__Extracted records__
^^^^^^^^
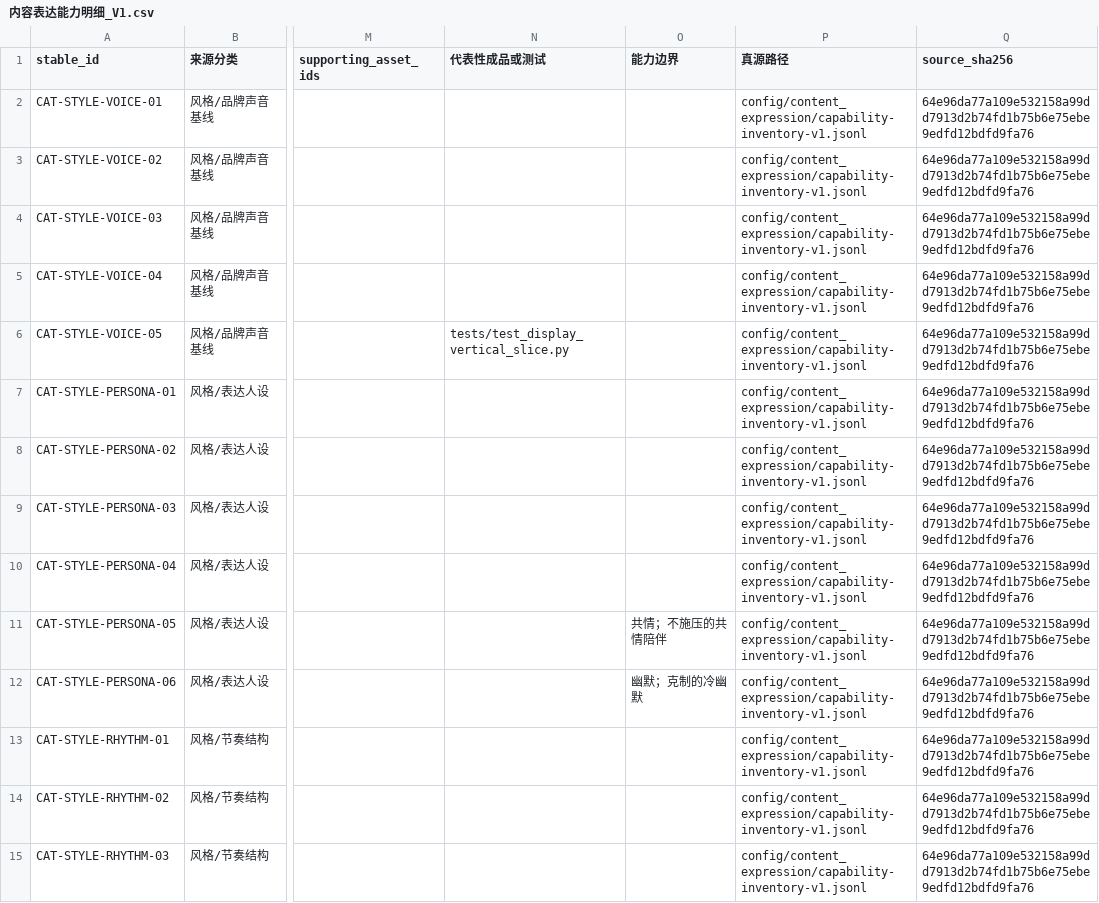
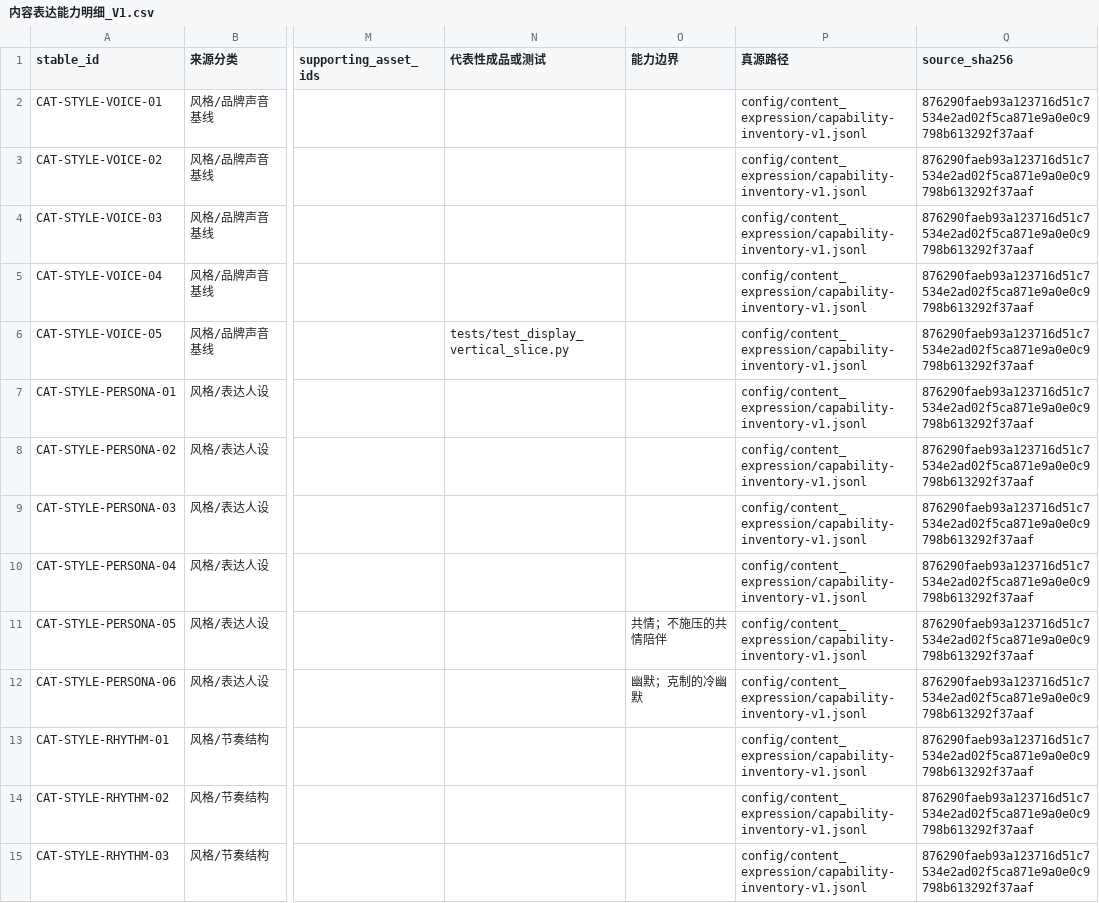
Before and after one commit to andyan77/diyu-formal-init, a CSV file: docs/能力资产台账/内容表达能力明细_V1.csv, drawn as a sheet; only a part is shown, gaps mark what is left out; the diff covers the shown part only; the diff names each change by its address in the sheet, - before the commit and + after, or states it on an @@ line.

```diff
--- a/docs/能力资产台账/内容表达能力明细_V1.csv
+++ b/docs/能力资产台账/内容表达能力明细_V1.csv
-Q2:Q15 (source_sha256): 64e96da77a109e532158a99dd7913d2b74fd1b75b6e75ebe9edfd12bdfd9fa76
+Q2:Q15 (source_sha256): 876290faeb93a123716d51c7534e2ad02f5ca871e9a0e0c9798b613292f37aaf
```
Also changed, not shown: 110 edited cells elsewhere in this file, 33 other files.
^^^^^^^^
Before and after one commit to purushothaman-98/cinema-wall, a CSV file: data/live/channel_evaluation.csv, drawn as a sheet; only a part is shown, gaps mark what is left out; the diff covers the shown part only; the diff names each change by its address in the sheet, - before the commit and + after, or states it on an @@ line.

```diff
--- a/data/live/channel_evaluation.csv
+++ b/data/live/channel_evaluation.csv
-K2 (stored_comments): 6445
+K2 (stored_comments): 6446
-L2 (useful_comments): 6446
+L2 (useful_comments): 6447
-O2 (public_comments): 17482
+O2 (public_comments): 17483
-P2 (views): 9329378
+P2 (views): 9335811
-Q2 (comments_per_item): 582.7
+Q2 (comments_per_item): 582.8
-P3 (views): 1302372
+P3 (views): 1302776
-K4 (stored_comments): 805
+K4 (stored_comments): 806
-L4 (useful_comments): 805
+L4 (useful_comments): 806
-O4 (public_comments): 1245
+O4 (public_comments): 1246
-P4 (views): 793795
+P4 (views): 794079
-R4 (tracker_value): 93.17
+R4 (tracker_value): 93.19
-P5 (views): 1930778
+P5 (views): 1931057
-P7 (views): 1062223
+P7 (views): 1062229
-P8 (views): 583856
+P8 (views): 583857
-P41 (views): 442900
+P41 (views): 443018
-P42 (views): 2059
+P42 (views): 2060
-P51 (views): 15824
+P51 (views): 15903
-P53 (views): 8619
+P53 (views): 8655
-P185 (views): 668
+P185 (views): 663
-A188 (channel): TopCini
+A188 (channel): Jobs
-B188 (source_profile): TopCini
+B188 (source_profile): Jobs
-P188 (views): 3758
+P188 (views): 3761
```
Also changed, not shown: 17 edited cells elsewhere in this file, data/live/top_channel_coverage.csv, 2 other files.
^^^^^^^^
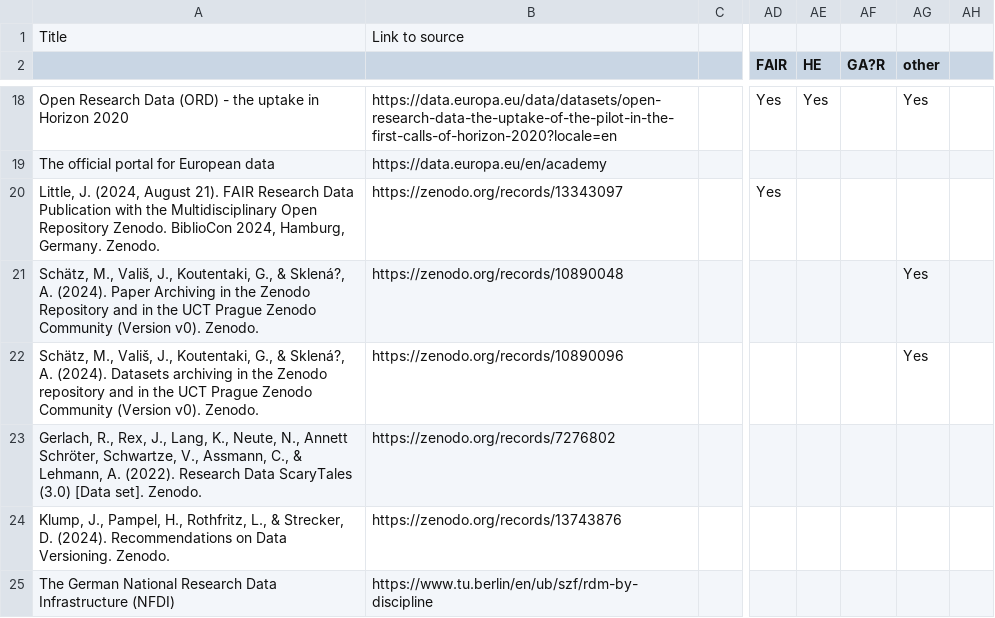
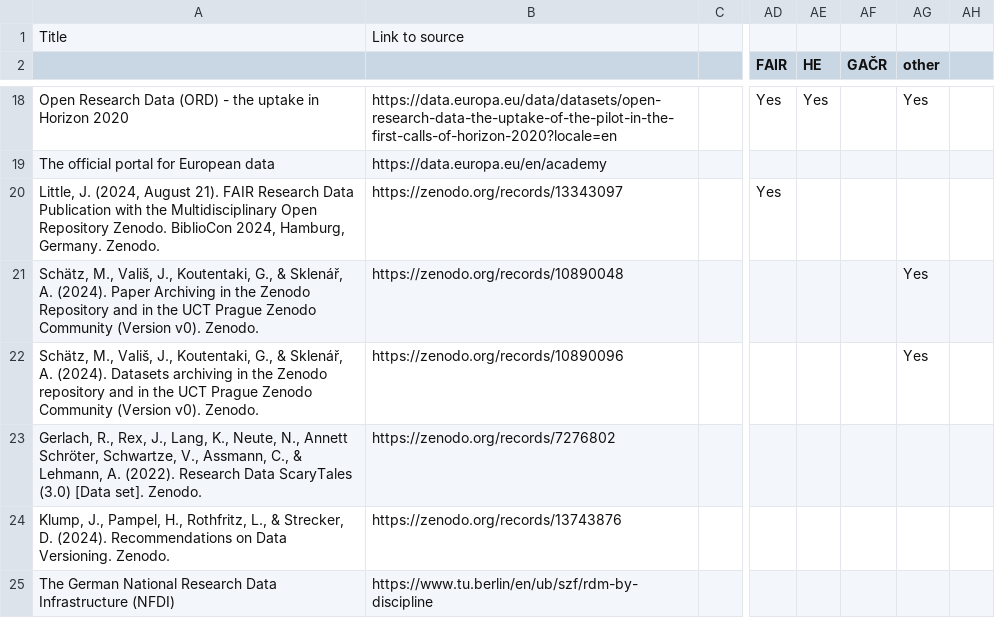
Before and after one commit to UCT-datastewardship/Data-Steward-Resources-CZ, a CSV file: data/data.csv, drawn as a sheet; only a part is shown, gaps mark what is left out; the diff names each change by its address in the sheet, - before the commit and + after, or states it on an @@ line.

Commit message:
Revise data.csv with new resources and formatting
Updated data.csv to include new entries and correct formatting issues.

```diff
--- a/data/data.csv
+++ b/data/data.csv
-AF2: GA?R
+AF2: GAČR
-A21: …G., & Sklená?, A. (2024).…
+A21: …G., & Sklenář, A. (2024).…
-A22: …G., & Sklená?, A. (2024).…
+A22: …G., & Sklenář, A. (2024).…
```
^^^^^^^^
Within the records above, count each line holding "live". Write down only the number.

4